Work instructions
Only the pictures are to be left out, and the rest of the entries should be reproduced exactly.

Collected data
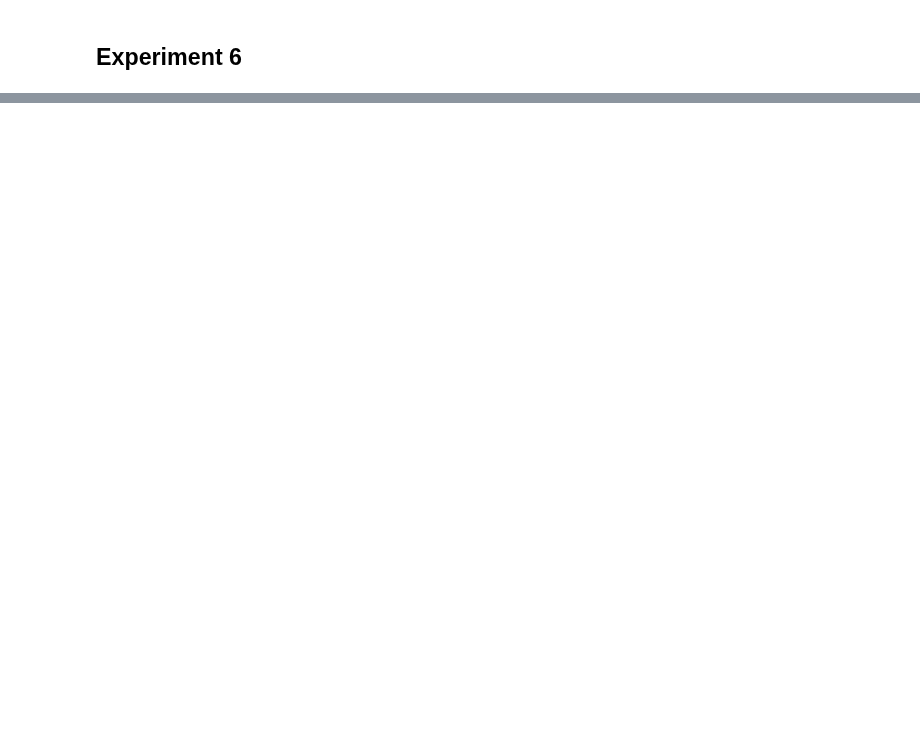
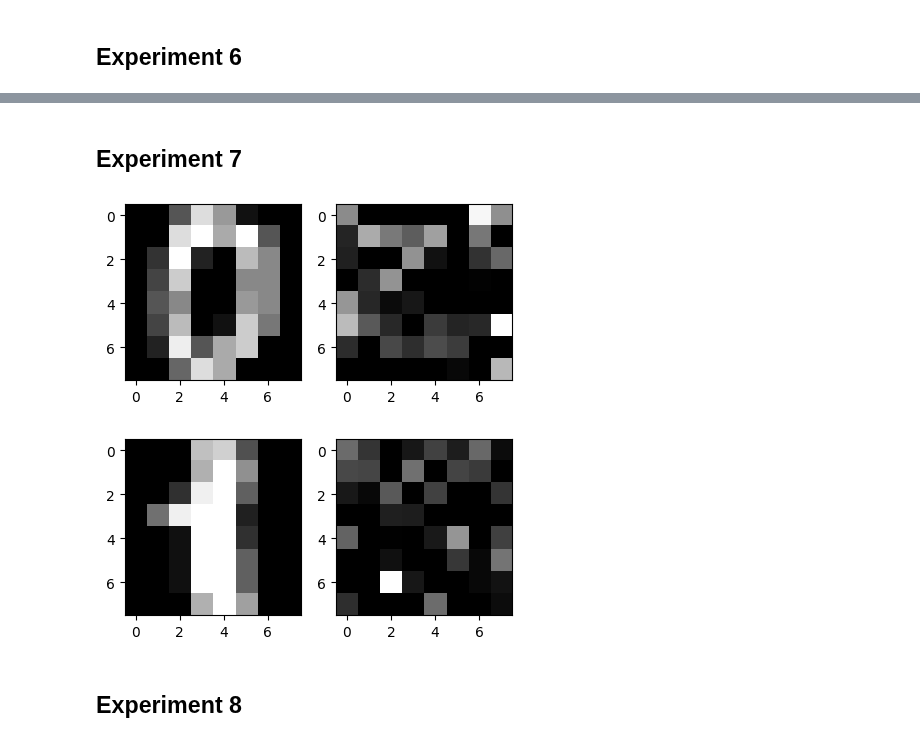
Before and after one commit to parthgala1/DL, a Jupyter notebook: practice.ipynb, the cells around one changed output, grey strips where cells are left out. Cells and saved outputs as stored; diff of their text form; code cells hidden in the pictures; blank space fills up the shorter version.

```diff
--- a/practice.ipynb
+++ b/practice.ipynb
@@ -534,0 +470,68 @@ PCA:  0.30546557481665276
+# %% [markdown]
+## Experiment 7
+# %%
+from sklearn.datasets import load_digits
+
+def relu(x):
+    return np.maximum(0, x)
+
+def encoder(data, weight, bias):
+    return relu(np.dot(data, weight) + bias)
+
+def decoder(data, weight, bias):
+    return relu(np.dot(data, weight) + bias)
+
+def vae(data, encoder, decoder):
+    input_dim = data.shape[0]
+    hidden_dim = 4
+    latent_dim = 2
+
+    w1 = np.random.randn(input_dim, hidden_dim)
+    b1 = np.random.randn(hidden_dim)
+
+    w_mu = np.random.randn(hidden_dim, latent_dim)
+    b_mu = np.random.randn(latent_dim)
+
+    w_logvar = np.random.randn(hidden_dim, latent_dim)
+    b_logvar = np.random.randn(latent_dim)
+
+    w3 = np.random.randn(latent_dim, hidden_dim)
+    b3 = np.random.randn(hidden_dim)
+
+    w4 = np.random.randn(hidden_dim, input_dim)
+    b4 = np.random.randn(input_dim)
+
+    # Forward pass
+
+    z1 = encoder(data, w1, b1)
+    mu = encoder(z1, w_mu, b_mu)
+    logvar = encoder(z1, w_logvar, b_logvar)
+
+    std = np.exp(0.5 * logvar)
+    epsilon = np.random.randn(*std.shape)
+    z = mu + epsilon * std
+
+    z3 = decoder(z, w3, b3)
+    x_hat = decoder(z3, w4, b4)
+
+    return x_hat
+
+data = load_digits()
+x, y = data.data, data.target
+for i in x[:2]:
+    reconstructed = vae(i, encoder, decoder)
+    plt.figure(figsize=(5,10))
+
+    plt.subplot(1,2,1)
+    plt.imshow(i.reshape(8, 8), cmap="gray")
+
+
+    plt.subplot(1, 2, 2)
+    plt.imshow(reconstructed.reshape(8, 8), cmap="gray")
+
+    plt.show()
+# %% [output]
+[figure, added]
+[figure, added]
+# %% [markdown]
+## Experiment 8
```
Also changed, not shown: parts of 6 cells of this notebook.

Result
Before and after one commit to parthgala1/DL, a Jupyter notebook: practice.ipynb, the cells around one changed output, grey strips where cells are left out. Cells and saved outputs as stored; diff of their text form; code cells hidden in the pictures; blank space fills up the shorter version.

```diff
--- a/practice.ipynb
+++ b/practice.ipynb
@@ -534,0 +470,68 @@ PCA:  0.30546557481665276
+# %% [markdown]
+## Experiment 7
+# %%
+from sklearn.datasets import load_digits
+
+def relu(x):
+    return np.maximum(0, x)
+
+def encoder(data, weight, bias):
+    return relu(np.dot(data, weight) + bias)
+
+def decoder(data, weight, bias):
+    return relu(np.dot(data, weight) + bias)
+
+def vae(data, encoder, decoder):
+    input_dim = data.shape[0]
+    hidden_dim = 4
+    latent_dim = 2
+
+    w1 = np.random.randn(input_dim, hidden_dim)
+    b1 = np.random.randn(hidden_dim)
+
+    w_mu = np.random.randn(hidden_dim, latent_dim)
+    b_mu = np.random.randn(latent_dim)
+
+    w_logvar = np.random.randn(hidden_dim, latent_dim)
+    b_logvar = np.random.randn(latent_dim)
+
+    w3 = np.random.randn(latent_dim, hidden_dim)
+    b3 = np.random.randn(hidden_dim)
+
+    w4 = np.random.randn(hidden_dim, input_dim)
+    b4 = np.random.randn(input_dim)
+
+    # Forward pass
+
+    z1 = encoder(data, w1, b1)
+    mu = encoder(z1, w_mu, b_mu)
+    logvar = encoder(z1, w_logvar, b_logvar)
+
+    std = np.exp(0.5 * logvar)
+    epsilon = np.random.randn(*std.shape)
+    z = mu + epsilon * std
+
+    z3 = decoder(z, w3, b3)
+    x_hat = decoder(z3, w4, b4)
+
+    return x_hat
+
+data = load_digits()
+x, y = data.data, data.target
+for i in x[:2]:
+    reconstructed = vae(i, encoder, decoder)
+    plt.figure(figsize=(5,10))
+
+    plt.subplot(1,2,1)
+    plt.imshow(i.reshape(8, 8), cmap="gray")
+
+
+    plt.subplot(1, 2, 2)
+    plt.imshow(reconstructed.reshape(8, 8), cmap="gray")
+
+    plt.show()
+# %% [output]
+[figure, added]
+[figure, added]
+# %% [markdown]
+## Experiment 8
```
Also changed, not shown: parts of 6 cells of this notebook.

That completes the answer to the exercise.